__THE PROBLEM__
Could you copy each line of the entries that contains "system"?

__DATA EXTRACT__
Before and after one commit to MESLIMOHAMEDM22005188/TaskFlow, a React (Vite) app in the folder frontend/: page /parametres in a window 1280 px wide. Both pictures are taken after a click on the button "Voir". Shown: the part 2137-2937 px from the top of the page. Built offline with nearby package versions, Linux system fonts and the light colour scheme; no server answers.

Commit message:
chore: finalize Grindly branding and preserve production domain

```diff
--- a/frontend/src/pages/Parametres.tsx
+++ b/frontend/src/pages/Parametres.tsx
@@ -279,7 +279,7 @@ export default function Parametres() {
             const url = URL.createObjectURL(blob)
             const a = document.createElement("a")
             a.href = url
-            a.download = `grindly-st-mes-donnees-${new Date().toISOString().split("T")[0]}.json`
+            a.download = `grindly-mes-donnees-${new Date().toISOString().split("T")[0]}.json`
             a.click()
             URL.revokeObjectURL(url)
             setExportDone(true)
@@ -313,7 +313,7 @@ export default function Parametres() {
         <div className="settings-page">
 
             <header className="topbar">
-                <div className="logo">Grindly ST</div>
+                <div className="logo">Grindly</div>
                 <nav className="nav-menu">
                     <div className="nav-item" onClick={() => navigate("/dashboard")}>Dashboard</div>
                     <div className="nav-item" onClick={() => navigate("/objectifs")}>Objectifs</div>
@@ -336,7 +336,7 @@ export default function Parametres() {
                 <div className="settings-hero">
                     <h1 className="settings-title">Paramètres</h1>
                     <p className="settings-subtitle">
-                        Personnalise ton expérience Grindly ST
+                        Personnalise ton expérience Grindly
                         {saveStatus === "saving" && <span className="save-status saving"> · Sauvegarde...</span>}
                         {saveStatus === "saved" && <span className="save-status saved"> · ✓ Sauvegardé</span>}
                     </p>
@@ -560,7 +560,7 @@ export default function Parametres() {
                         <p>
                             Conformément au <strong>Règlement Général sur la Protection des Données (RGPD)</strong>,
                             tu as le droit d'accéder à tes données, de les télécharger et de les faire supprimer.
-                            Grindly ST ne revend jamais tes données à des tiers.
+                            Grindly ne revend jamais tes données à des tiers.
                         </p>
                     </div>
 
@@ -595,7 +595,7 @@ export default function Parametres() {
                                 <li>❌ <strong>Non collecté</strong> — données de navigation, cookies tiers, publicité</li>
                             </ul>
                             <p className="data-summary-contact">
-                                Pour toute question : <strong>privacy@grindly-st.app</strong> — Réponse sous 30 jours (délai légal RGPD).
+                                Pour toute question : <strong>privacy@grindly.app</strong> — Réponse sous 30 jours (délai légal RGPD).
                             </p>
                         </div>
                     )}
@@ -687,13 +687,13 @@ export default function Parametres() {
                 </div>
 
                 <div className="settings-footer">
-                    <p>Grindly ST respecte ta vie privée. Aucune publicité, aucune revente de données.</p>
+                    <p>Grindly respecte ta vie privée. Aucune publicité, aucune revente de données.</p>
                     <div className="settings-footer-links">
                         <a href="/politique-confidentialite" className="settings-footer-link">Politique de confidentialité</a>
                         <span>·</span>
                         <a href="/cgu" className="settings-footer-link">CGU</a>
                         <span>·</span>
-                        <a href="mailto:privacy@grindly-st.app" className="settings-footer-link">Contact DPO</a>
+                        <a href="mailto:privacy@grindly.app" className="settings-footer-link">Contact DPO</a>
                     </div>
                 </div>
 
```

...

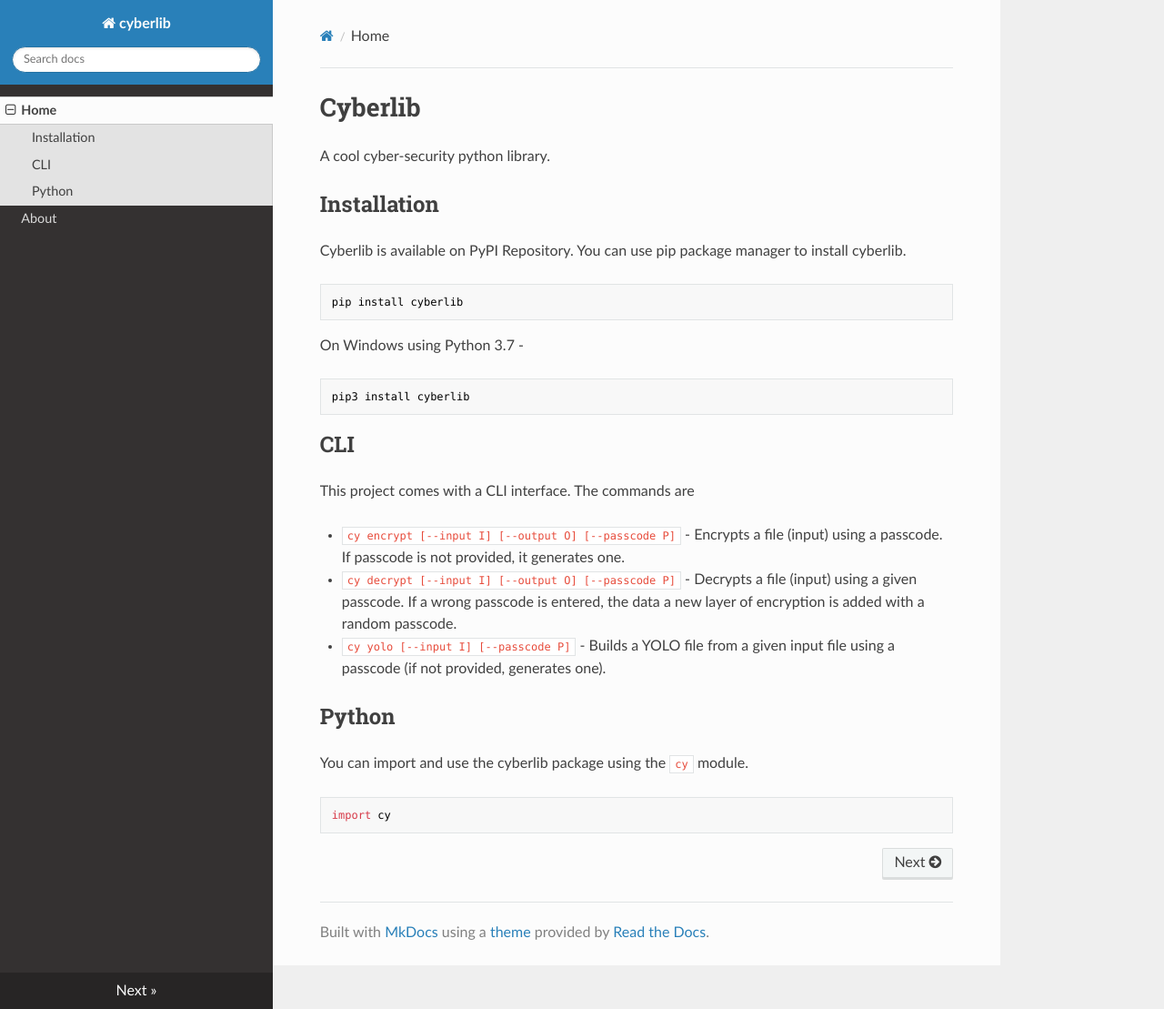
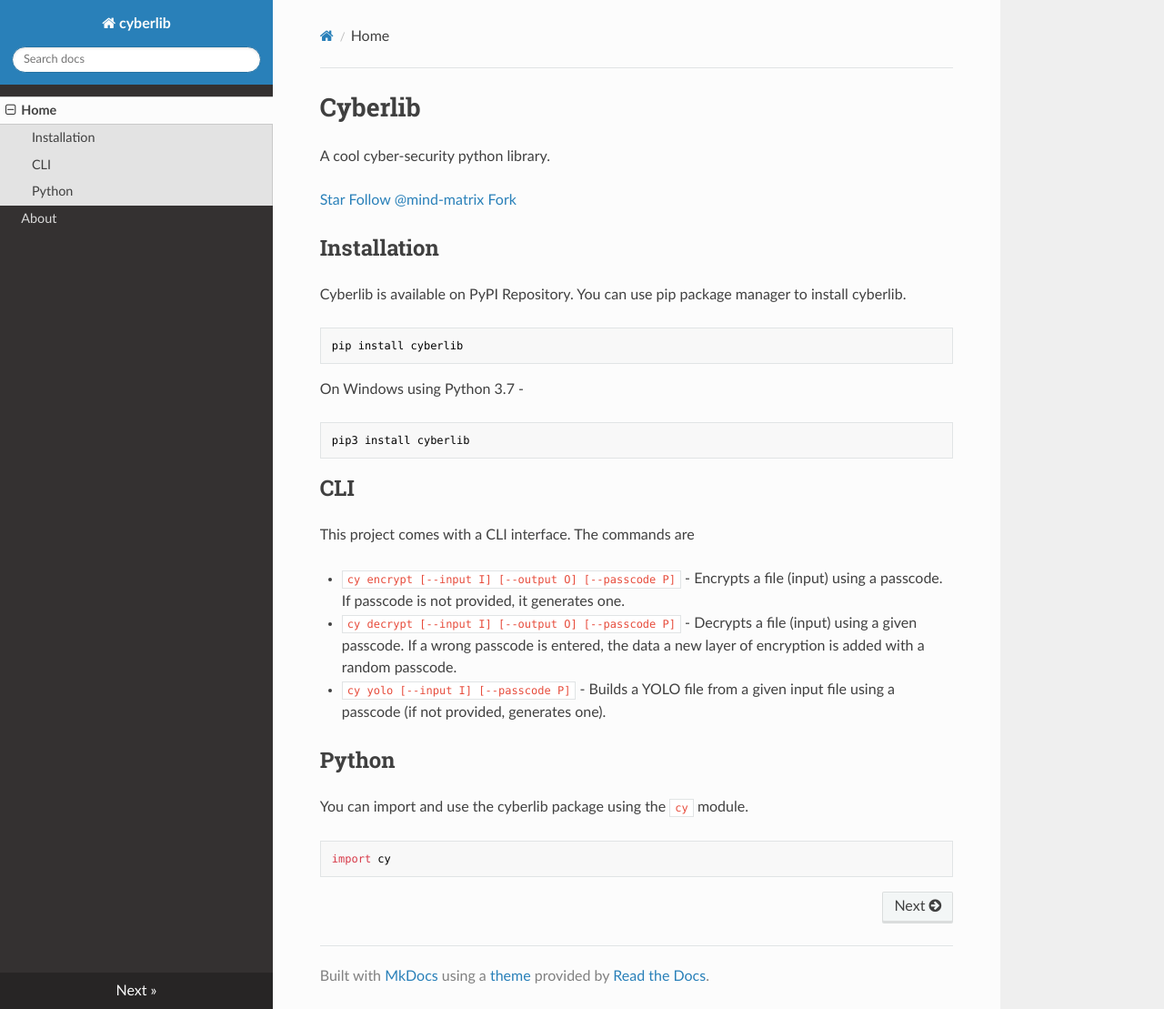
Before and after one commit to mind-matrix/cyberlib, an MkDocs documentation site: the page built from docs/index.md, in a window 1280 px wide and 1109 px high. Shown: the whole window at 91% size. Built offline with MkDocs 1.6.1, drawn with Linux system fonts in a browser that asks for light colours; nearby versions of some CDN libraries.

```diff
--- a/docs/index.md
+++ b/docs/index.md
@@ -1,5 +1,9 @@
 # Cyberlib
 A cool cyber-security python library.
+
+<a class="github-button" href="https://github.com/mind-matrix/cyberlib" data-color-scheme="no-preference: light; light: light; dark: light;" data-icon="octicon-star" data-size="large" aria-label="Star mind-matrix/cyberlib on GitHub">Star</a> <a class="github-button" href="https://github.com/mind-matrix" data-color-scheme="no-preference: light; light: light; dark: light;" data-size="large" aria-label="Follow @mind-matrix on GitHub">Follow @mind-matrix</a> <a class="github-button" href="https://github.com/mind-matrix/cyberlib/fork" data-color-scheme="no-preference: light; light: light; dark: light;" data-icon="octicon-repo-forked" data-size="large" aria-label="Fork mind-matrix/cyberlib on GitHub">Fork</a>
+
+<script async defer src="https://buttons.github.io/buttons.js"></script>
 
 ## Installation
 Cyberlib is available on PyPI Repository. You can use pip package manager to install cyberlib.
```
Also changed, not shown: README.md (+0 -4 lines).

__SOLUTION FOR THIS TASK__
Before and after one commit to MESLIMOHAMEDM22005188/TaskFlow, a React (Vite) app in the folder frontend/: page /parametres in a window 1280 px wide. Both pictures are taken after a click on the button "Voir". Shown: the part 2137-2937 px from the top of the page. Built offline with nearby package versions, Linux system fonts and the light colour scheme; no server answers.
Before and after one commit to mind-matrix/cyberlib, an MkDocs documentation site: the page built from docs/index.md, in a window 1280 px wide and 1109 px high. Shown: the whole window at 91% size. Built offline with MkDocs 1.6.1, drawn with Linux system fonts in a browser that asks for light colours; nearby versions of some CDN libraries.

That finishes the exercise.